Corker insisted "there needs to be a different approach" by the Trump White House, but he declined to criticize any members of the White House staff.
"I don't get into personalities," Corker said when asked if he thought White House chief strategist Steve Bannon should be fired.
Corker urged Trump "to take stock of the role that he plays in our nation and move beyond himself, move way beyond himself, and move to a place where daily he's waking up thinking about what is best for our nation." Corker said it takes more discipline and inner strength sometimes "to be measured" in public comments.
But Corker's criticisms of Trump Thursday also sparked some division. Although Corker was warmly greeted by hundreds of Rotarians in a club where he was once its sergeant of arms, some Trump supporters said Thursday they don't appreciate his criticisms of the president.
Donna R. Slater, an affiliate broker with Keller Williams Realty, said Corker should do more to support the president, who considered Corker last year for his vice president and later as secretary of state.
"Perhaps a little support is in order, Mr. Corker?" Slater asked in a Facebook post. "Seems he (President Trump) has to fight battles alone."
Meanwhile, Mary Mancini, chairwoman of the Tennessee Democratic Party, said via a statement Thursday evening that Corker's comments earlier in the day amounted to nothing out of the ordinary.
"This is the pattern we have come to expect from Senator Corker — all talk and no action," she said. "In the face of a president who is legitimizing white supremacists and Neo-Nazis, all Senator Corker can muster is a few words of vague criticism. The reality is that in 2016 he joined the most divisive, ugly and racist presidential campaign in our lifetime and even now, with Trump's egregious behavior, he shows no real sign of breaking with it."

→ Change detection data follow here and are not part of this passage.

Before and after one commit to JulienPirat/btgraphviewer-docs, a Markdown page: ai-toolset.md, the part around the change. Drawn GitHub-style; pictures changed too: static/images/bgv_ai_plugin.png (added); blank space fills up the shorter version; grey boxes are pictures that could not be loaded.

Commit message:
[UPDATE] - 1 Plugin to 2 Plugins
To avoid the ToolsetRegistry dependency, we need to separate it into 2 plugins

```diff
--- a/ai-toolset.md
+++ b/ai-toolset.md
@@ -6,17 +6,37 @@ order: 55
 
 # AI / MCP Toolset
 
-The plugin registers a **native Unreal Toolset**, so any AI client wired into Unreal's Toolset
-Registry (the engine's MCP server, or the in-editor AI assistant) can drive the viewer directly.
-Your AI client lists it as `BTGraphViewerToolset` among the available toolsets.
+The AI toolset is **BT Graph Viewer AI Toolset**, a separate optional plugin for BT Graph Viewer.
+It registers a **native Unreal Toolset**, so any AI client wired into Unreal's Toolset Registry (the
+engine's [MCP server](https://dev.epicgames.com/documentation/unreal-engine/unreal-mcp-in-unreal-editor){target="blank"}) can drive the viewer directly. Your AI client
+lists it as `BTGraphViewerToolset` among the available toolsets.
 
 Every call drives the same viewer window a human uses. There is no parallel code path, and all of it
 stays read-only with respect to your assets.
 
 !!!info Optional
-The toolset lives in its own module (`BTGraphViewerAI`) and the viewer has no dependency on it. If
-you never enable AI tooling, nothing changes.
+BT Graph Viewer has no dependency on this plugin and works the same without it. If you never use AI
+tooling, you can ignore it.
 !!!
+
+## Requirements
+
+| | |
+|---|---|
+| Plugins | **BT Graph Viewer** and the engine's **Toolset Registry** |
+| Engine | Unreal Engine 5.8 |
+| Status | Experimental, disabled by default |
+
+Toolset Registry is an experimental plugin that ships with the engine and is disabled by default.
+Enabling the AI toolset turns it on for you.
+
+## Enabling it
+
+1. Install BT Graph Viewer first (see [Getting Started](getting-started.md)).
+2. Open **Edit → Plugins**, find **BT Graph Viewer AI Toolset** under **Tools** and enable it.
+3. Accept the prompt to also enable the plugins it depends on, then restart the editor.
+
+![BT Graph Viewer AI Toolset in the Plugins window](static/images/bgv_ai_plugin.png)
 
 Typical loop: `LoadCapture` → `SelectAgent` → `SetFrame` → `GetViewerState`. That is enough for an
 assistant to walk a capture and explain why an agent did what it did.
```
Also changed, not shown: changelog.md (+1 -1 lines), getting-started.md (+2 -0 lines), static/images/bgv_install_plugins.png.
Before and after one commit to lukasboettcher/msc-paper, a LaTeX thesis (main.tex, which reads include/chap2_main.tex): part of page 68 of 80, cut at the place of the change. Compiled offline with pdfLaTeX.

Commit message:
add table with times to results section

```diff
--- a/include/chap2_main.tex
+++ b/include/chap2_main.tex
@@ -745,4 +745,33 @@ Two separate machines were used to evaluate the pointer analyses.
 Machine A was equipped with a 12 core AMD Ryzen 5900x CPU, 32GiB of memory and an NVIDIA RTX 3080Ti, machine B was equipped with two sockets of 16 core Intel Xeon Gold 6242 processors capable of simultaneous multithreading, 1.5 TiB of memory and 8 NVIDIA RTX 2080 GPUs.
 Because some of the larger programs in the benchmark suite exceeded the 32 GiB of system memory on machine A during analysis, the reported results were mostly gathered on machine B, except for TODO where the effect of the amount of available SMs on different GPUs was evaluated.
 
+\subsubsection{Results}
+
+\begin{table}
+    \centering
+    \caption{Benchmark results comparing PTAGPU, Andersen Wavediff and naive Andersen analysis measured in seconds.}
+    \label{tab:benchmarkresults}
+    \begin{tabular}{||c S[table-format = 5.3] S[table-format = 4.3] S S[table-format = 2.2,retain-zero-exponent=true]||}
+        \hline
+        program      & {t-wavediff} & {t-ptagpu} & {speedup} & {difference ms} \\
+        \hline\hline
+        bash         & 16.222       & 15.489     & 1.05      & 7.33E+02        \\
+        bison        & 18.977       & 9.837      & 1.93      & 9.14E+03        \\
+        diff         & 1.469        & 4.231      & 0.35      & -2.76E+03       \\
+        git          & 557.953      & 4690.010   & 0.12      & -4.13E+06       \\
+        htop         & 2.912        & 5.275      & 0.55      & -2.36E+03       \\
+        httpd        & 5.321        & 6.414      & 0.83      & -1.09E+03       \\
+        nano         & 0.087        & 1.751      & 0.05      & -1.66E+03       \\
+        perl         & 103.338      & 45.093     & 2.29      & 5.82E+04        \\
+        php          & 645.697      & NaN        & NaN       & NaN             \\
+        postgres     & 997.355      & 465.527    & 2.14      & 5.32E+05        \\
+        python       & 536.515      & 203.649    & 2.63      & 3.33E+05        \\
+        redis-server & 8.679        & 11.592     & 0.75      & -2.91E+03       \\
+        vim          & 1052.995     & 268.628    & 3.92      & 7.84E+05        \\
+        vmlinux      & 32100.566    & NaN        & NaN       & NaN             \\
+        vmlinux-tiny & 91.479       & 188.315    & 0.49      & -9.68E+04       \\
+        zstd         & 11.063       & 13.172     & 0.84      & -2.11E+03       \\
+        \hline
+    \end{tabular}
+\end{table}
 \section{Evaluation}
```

Trump again Thursday blasted some members of his own party, denouncing Sen. Flake on Twitter as "toxic" after Flake criticized Trump for not doing more to criticize white supremacists in Charlottesville.
But Corker praised Flake as "one of the finest best human beings I've ever met," and said he has a "conscience and is a real conservative."
Earlier this week, Corker criticized Trump for his recent attacks against Senate Majority Leader Mitch McConnell, R-Ky., saying "you don't try to change quarterbacks when you are heading into a big game" in reference to Congress returning to Washington in September to take up tax reform, the debt ceiling, a new budget and a major infrastructure proposal.
Despite his criticism of the president, Corker said he hopes the White House and Congress can work together by October to take up tax reform, which he said is critical to making America competitive and helping economic growth. But the Tennessee Republican, who turns 65 next week and is expected to run for a third term next year, repeated his fear that America's biggest threat is its mounting deficit and fiscal problems, which he said are largely being ignored by politicians in Washington.
Contact Dave Flessner at firstname.lastname@example.org or 423-757-6340.